where Biscayne Bay oozes against asphalt
and boats drift from marina to bay to sunset.
Latin music and multilingual chit-chat blends,
a symphony in cacophony.
On another anniversary of his death, I walk, beer
in hand sweating droplets back to my elbows.
I’ve lived most of my life a few miles east of this place.
To the west, people live under bridges.
My father always loved how Miami looks on TV:
pastel glamor, glistening hodge-podge of twinkling
lights. Neon bouncing off the skyline, a relay
from building to building to building,
dusky electricity under glitzy skies.
My beer is nearly drained. I peer south
over a railing and ask the water if I died here,
would I have died happy? The water offers
no advice, doesn’t even meander.
In this place: the water lies still like glass.

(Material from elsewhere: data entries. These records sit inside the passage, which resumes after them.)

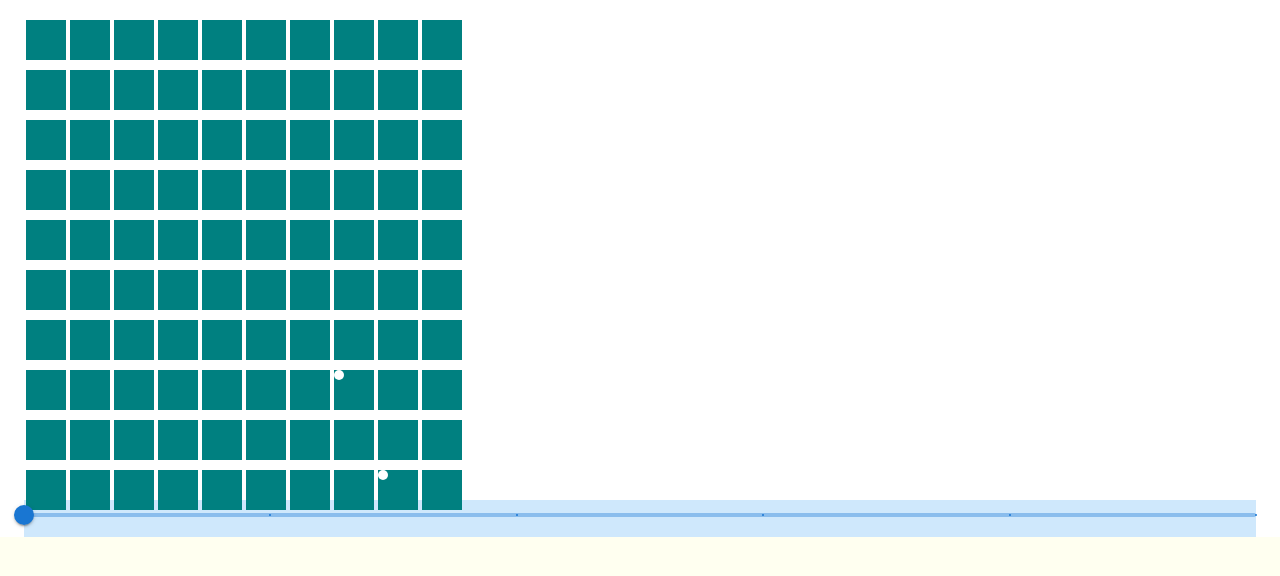
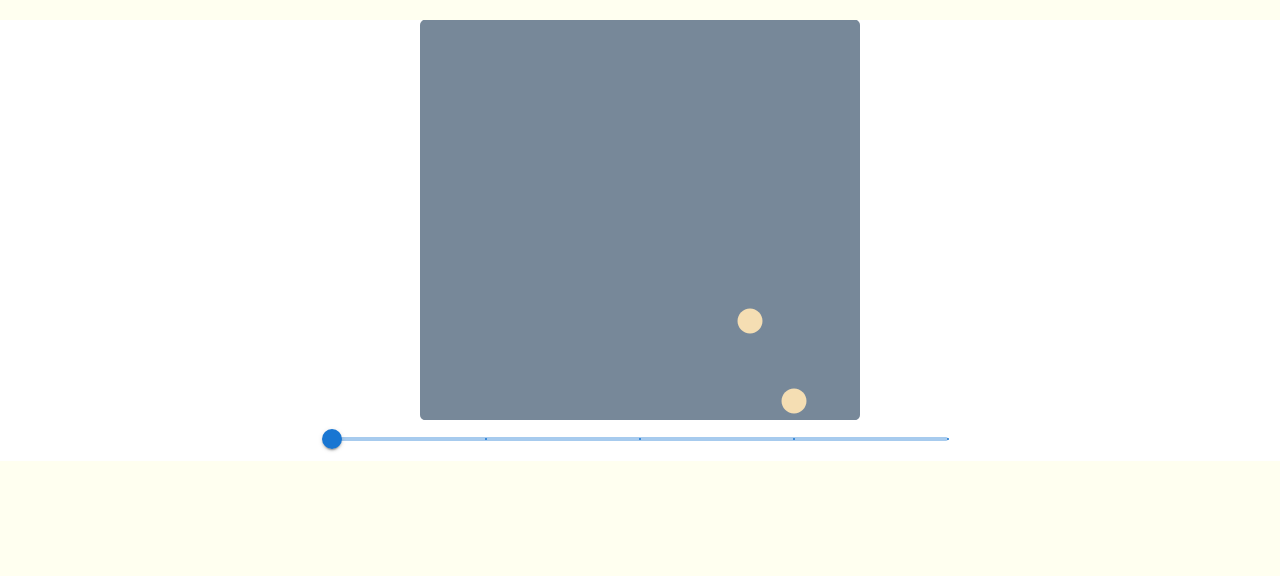
Before and after one commit to fiquinho/simulations, a React (Create React App) app in the folder app/: page / in a window 1280 px wide. Shown: the top 576 px of the page. Built offline with nearby package versions, Linux system fonts and the light colour scheme.

Commit message:
Upgrades on UI

```diff
--- a/app/src/App.js
+++ b/app/src/App.js
@@ -1,9 +1,10 @@
 import "./App.css";
 import React, { Fragment, useState, useEffect } from "react";
 import { styled } from "@mui/material/styles";
-import { Box, Container, TextField, Slider } from "@mui/material";
+import { Stack, Container, TextField, Slider } from "@mui/material";
 
 import CssBaseline from "@mui/material/CssBaseline";
+import CircleIcon from "@mui/icons-material/Circle";
 
 const StyledTextField = styled(TextField)(({ theme }) => ({
   "& .MuiFilledInput-root": {
@@ -179,17 +180,27 @@ function App() {
   return (
     <React.Fragment>
       <CssBaseline />
-      <Container maxWidth="xl">
-        <Box sx={{ bgcolor: "#cfe8fc" }}>
+      <Container maxWidth style={{ marginTop: 20, backgroundColor: "unset" }}>
+        <Stack
+          direction="column"
+          justifyContent="center"
+          alignItems="center"
+          spacing={"4px"}
+        >
+          <div
+            style={{
+              borderRadius: 5,
+              overflow: "hidden",
+            }}
+          >
             {grid.length > 0 &&
               grid.map((cells, index) => (
                 <div
                   key={index}
                   style={{
-                  height: 50,
-                  backgroundColor: "white",
+                    height: 40,
                     display: "flex",
-                  paddingTop: 20,
+                    backgroundColor: "lightslategray",
                   }}
                 >
                   {cells.map((cell, index) => (
@@ -198,25 +209,28 @@ function App() {
                       style={{
                         height: 40,
                         width: 40,
-                      backgroundColor: "teal",
+                        backgroundColor: "lightslategray",
                         marginLeft: 2,
                         marginRight: 2,
+                        display: "table-cell",
+                        verticalAlign: "middle",
                       }}
                     >
                       {cell.length > 0 && (
-                      <div
-                        style={{
-                          borderRadius: "50%",
-                          backgroundColor: "white",
-                          height: 10,
-                          width: 10,
+                        <CircleIcon
+                          sx={{
+                            fontSize: 30,
+                            marginTop: "15%",
+                            color: "wheat",
                           }}
-                      ></div>
+                        />
                       )}
                     </div>
                   ))}
                 </div>
               ))}
+          </div>
+          <div style={{ width: "50%" }}>
             <Slider
               aria-label="Steps"
               defaultValue={1}
@@ -227,9 +241,10 @@ function App() {
               step={1}
               marks
               min={1}
-            max={steps.length}
+              max={steps.length - 1}
             />
-        </Box>
+          </div>
+        </Stack>
       </Container>
     </React.Fragment>
   );
```
Lines whose indentation alone changed are shown as unchanged.
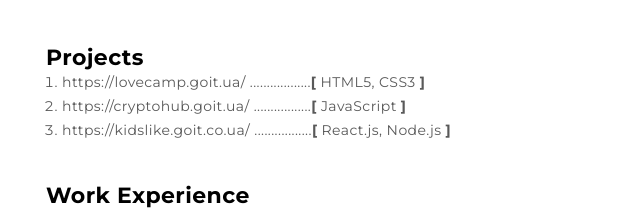
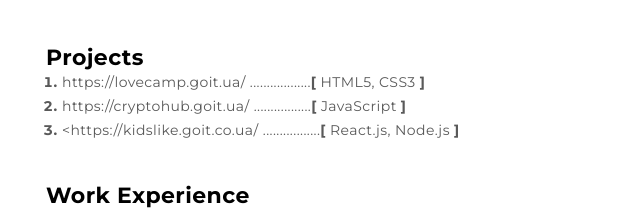
Before and after one commit to ArtSherlock/cv-goit, a plain HTML site: page index.html in a window 1280 px wide. Shown: the part 365-582 px from the top of the page, 454-1094 px from the left. Drawn offline with Linux system fonts and the light colour scheme.

Commit message:
add bold for digits

```diff
--- a/index.html
+++ b/index.html
@@ -58,16 +58,16 @@
       <h3>Projects</h3>
       <ol>
         <li>
-          <a href="https://lovecamp.goit.ua">https://lovecamp.goit.ua/</a>
-          <span>..................<b>[</b> HTML5, CSS3 <b>]</b></span>
+          <span><a href="https://lovecamp.goit.ua">https://lovecamp.goit.ua/</a>
+          ..................<b>[</b> HTML5, CSS3 <b>]</b></span>
         </li>
         <li>
-          <a href="https://cryptohub.goit.ua">https://cryptohub.goit.ua/</a>
-          <span>.................<b>[</b> JavaScript <b>]</b></span>
+          <span><a href="https://cryptohub.goit.ua">https://cryptohub.goit.ua/</a>
+          .................<b>[</b> JavaScript <b>]</b></span>
         </li>
         <li>
-          <a href="https://kidslike.goit.co.ua">https://kidslike.goit.co.ua/</a>
-          <span>.................<b>[</b> React.js, Node.js <b>]</b></span>
+          <span><<a href="https://kidslike.goit.co.ua">https://kidslike.goit.co.ua/</a>
+          .................<b>[</b> React.js, Node.js <b>]</b></span>
         </li>
       </ol>
     </section>
--- a/style.css
+++ b/style.css
@@ -40,12 +40,18 @@ aside section {
 }
 
 ul {margin-left: 14px;}
-ol {margin-left: 16px;}
+ol {
+  margin-left: 16px;
+  font-weight: 700;
+}
+ol span {font-weight: 400;}
 
 
 aside li{color: #ff6b08;}
 aside li span{color: #fff;}
 article h4 {margin-top: 12px;}
+
+
 
 
 article {padding: 108px 90px;}
```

David Colodney’s poems have appeared or will appear in journals including St. Petersburg Review and South Carolina Review. He is Causeway Lit Mag’s Fall 2017 Poetry Award winner, and holds an MFA from Converse College. David has written for The Tampa Tribune and The Miami Herald. He lives in Boynton Beach, Florida with his wife, three sons, and golden retriever.